It's beginning to look a lot like 1999. On Wednesday, networking hardware vendor Netgear Inc. floated an initial public offering, joining a small number of tech businesses that have gone public in the wake of the dot-com and technology collapse.
Netgear sold 7 million shares of common stock, at an offering price of $14, to raise $98 million. The stock, which trades on the Nasdaq exchange under the ticker symbol NTGR, quickly surged more than 25% by midday.
IPOs have generally been considered risky territory in the last few years, tainted by a flurry of offerings from dot-coms in the 1990s that lacked earnings, products, or realistic business plans.

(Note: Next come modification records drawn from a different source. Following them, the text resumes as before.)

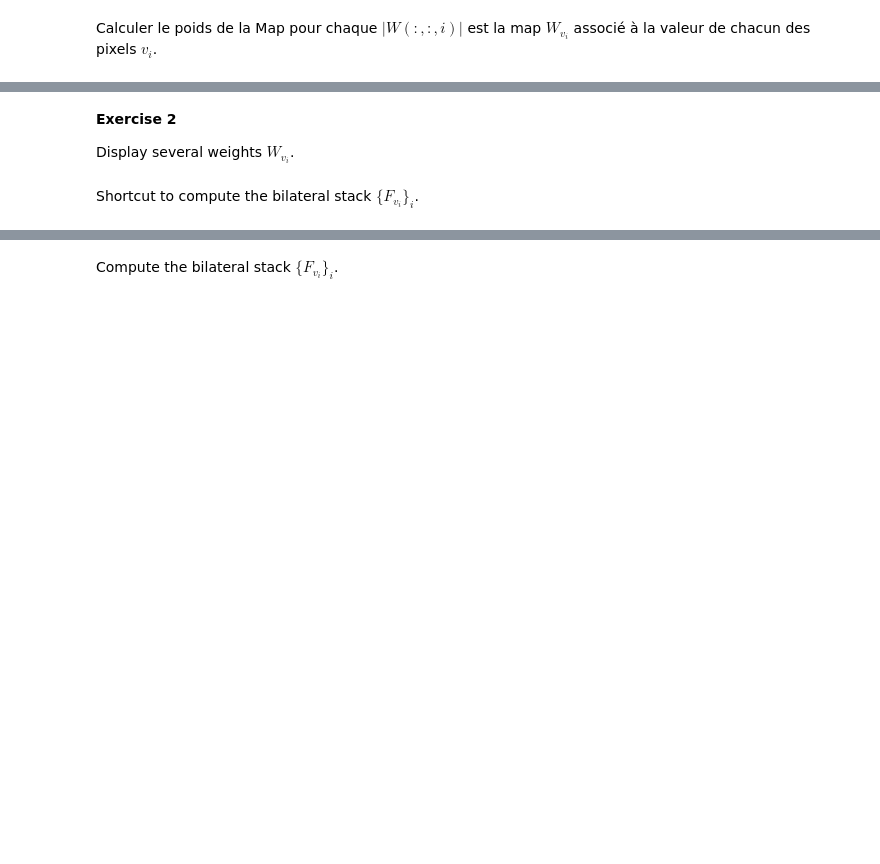
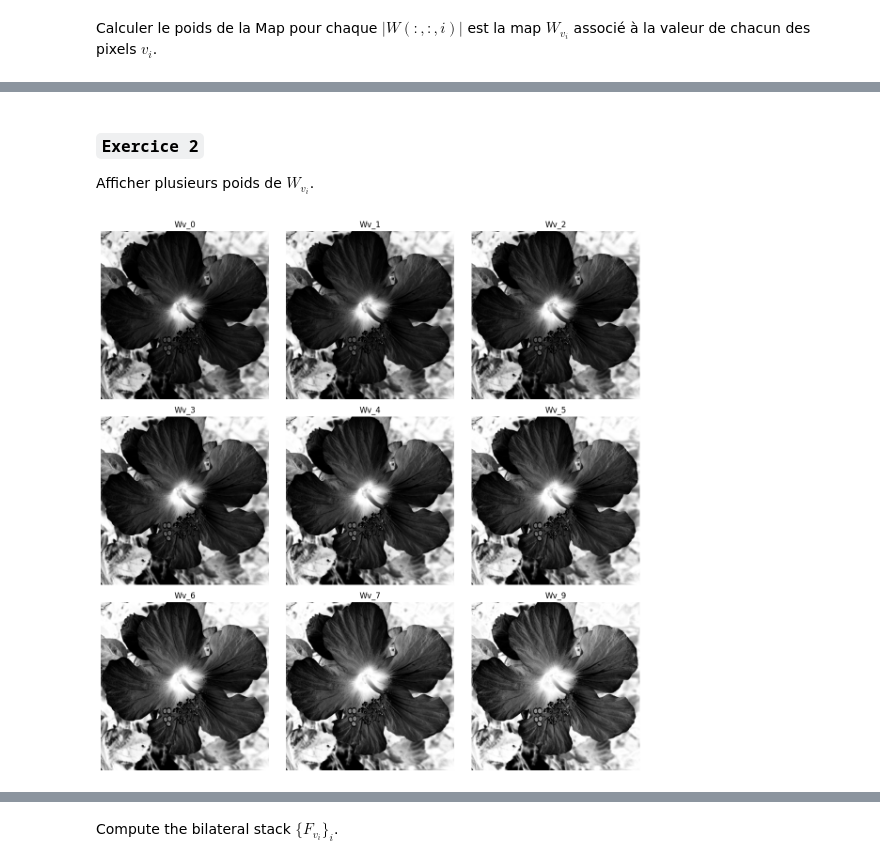
Before and after one commit to Borleo/2_M2_IAFA, a Jupyter notebook: TP_M2IAFA/TP_M2_IMGCMPT/TP23_Imagerie_Computationnelle/3_Advanced Denoising Methods/Bilateral Filtering/denoisingadv_8_bilateral.ipynb, the cells around one changed output, grey strips where cells are left out. Drawn from its saved outputs; the diff is of its cells as text; code cells hidden in the pictures; blank space fills up the shorter version.

```diff
--- a/TP_M2IAFA/TP_M2_IMGCMPT/TP23_Imagerie_Computationnelle/3_Advanced Denoising Methods/Bilateral Filtering/denoisingadv_8_bilateral.ipynb
+++ b/TP_M2IAFA/TP_M2_IMGCMPT/TP23_Imagerie_Computationnelle/3_Advanced Denoising Methods/Bilateral Filtering/denoisingadv_8_bilateral.ipynb
@@ -232,17 +265,18 @@ __1. Rappel de la définition__
 :::
 # %%
+# le noyau gaussien 1D appliqué point par point.
 gaussian = lambda x, sigma: np.exp(-x**2 / (2*sigma**2))
 
 def WeightMap(f0, sv, p):
     n, m = f0.shape
     assert n == m
     # contient toutes les valeurs normalisées de v_i uniformemément sur [0,1]
-    v = np.linspace(0,1,p) / (p - 1)               # (0:p-1)/(p-1)
-    v = v.reshape(1, 1, p)                         # [1, 1, p]
+    vi = np.linspace(0,1,p) / (p - 1)               # (0:p-1)/(p-1)
+    vi = vi.reshape(1, 1, p)                         # [1, 1, p]
     # construit une stack 3D pour chaque i entre 0 et p-1, f0_rep est une copie de l’image f0.
     f0_rep = np.repeat(f0[:, :, None], p, axis=2)  # [n, n, p]
     # sert à fabriquer un tenseur (n,n,p) à partir d’un vecteur v de taille (1,1,p).
-    v_rep  = np.repeat(np.repeat(v, n, axis=0), n, axis=1)  # [n, n, p]
-    return gaussian((f0_rep - v_rep), sv)
+    v_rep  = np.repeat(np.repeat(vi, n, axis=0), n, axis=1)  # [n, n, p]
+    return gaussian((v_rep - f0_rep), sv)
 # %% [markdown]
 Calculer le poids de la Map pour chaque $|W(:,:,i)|$ est la map $W_{v_i}$ associé à la valeur de chacun des pixels $ v_i $.
@@ -258,8 +285,32 @@ Cette pile sert ensuite à pondérer l'image dans chaque “couche” $v_i$ ,
 # %% [markdown]
-__Exercise 2__
-
-Display several weights $ W_{v_i} $.
+### __`Exercice 2`__
+Afficher plusieurs poids de $ W_{v_i} $.
 # %%
-## Insert your code here.
+import matplotlib.pyplot as plt
+import numpy as np
+
+def show_weights(W, indices=None):
+    n, m, p = W.shape
+    if indices is None:
+        # on prend quelques indices répartis dans [0, p-1]
+        k = min(9, p)  # par ex. afficher jusqu'à 6 cartes
+        indices = np.linspace(0, p-1, k, dtype=int)
+
+    k = len(indices)
+    cols = min(3, k)
+    rows = int(np.ceil(k / cols))
+
+    fig, axes = plt.subplots(rows, cols, figsize=(4*cols, 4*rows))
+    axes = np.atleast_1d(axes).ravel()
+
+    for ax, i in zip(axes, indices):
+        ax.imshow(W[:, :, i], cmap='gray')
+        ax.set_title(f"Wv_{i}")
+        ax.axis('off')
+
+    # masquer les axes restants s'il y en a
+    for ax in axes[len(indices):]:
+        ax.axis('off')
+
+    plt.tight_layout()
+    plt.show()
-# %% [markdown]
-Shortcut to compute the bilateral stack $\{ F_{v_i} \}_i $.
@@ -268,0 +317,4 @@ bileteral_stack = lambda f0, sx, sv: bileteral_stack_tmp(f0, sx, WeightMap(f0, s
+# %%
+show_weights(W)
+# %% [output]
+[figure, added]
```
Also changed, not shown: parts of 25 cells of this notebook, 1 other file.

The daily storm of IPOs that blew through the boom has slowed to a trickle in the last 12 months, with only 18 IPOs occurring this year.
But analysts figure Netgear may have what it takes to help shake off any of the negative connotations lingering from the tech bust that took place in 2000. The company makes networking products for homes and small businesses, including wireless cards and access points, cable-modem routers, hubs, and switches. That's an area showing some strong growth, In-Stat/MDR analyst Mike Wolfe says. Besides, there's something else setting Netgear apart: It's turning a profit. In the first quarter of the year, the company posted net income of $1.6 million on sales of $67.7 million.
Netgear is one of a handful of companies that may herald an end to the IPO drought; of the 18 IPOs this year, eight came out in the last month. A few of those companies are even tech vendors; virtual network provider iPass Inc. debuted at $14 a week ago and is now trading around $18.
Netgear is a 7-year-old company and for a period from 1998 to 2000 was a subsidiary of Nortel Networks Ltd. This is the second time the company has tried to go public; in September 2000, Netgear filed the appropriate papers but didn't follow through with the IPO.
Lehman Brothers was the lead underwriter of the IPO, assisted by co-managers Merrill Lynch and UBS Investment Bank.